During the June 9 White House Rural Council briefing on the new Local Foods, Local Places Initiative, U.S. Department of Agriculture (USDA) Secretary Tom Vilsack highlighted the importance farm to school programs can play in growing local economies around the country, specifically recognizing the relaunch of the USDA Farm to School Census website, which now includes final survey results and new features. First released in October 2013, the updated Farm to School Census website reveals even more school district participation in farm to school programs than initially reported, reflecting growing demand for locally grown and produced foods in the United States.
Farm to school programs exist in every state in the country and the District of Columbia and in rural and urban school districts of all sizes. Farm to school activities encompass healthy, nutritious school meals and snacks incorporating food products from local and regional sources, school gardens, and lessons in health, nutrition, food and agriculture.
USDA’s Farm to School Program (which is housed within the Food and Nutrition Service and coordinated under the Know Your Farmer, Know Your Food Initiative), provides grants for farm to school activities and supports farm to school participation with training, technical assistance, and research, such as the Farm to School Census.
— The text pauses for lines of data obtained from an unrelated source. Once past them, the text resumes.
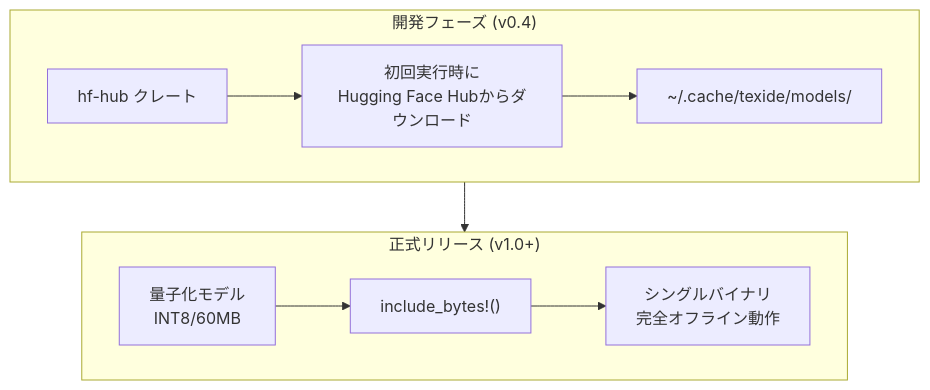
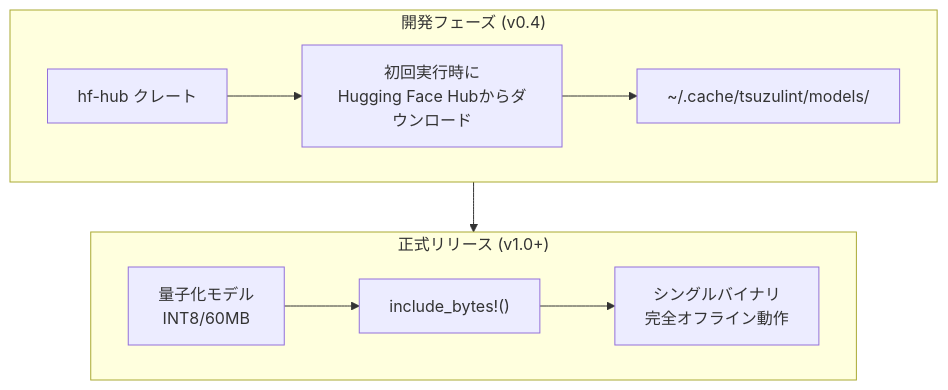
Before and after one commit to simorgh3196/tsuzulint: the third of 4 diagrams in docs/roadmap.md, drawn with Mermaid. The commit also changed other lines of this file and 148 other files, not shown here.

````diff
--- a/docs/roadmap.md
+++ b/docs/roadmap.md
@@ -529,14 +528,14 @@
 ```mermaid
 graph TB
     subgraph 開発フェーズ["開発フェーズ (v0.4)"]
         A[hf-hub クレート] --> B[初回実行時に<br/>Hugging Face Hubからダウンロード]
-        B --> C["~/.cache/texide/models/"]
+        B --> C["~/.cache/tsuzulint/models/"]
     end
 
     subgraph リリースフェーズ["正式リリース (v1.0+)"]
         D[量子化モデル<br/>INT8/60MB] --> E["include_bytes!()"]
         E --> F[シングルバイナリ<br/>完全オフライン動作]
     end
 
     開発フェーズ --> リリースフェーズ
 ```
````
USDA Farm to School, in partnership with the USDA Economic Research Service and with assistance from Mathematica Policy Research and the National Farm to School Network, surveyed approximately 13,133 primarily public school districts for activities during the 2011 – 2012 school year in the original release of the census. The census focused primarily on school district participation in procurement activities of school food from local sources, but also captured other farm to school educational activities.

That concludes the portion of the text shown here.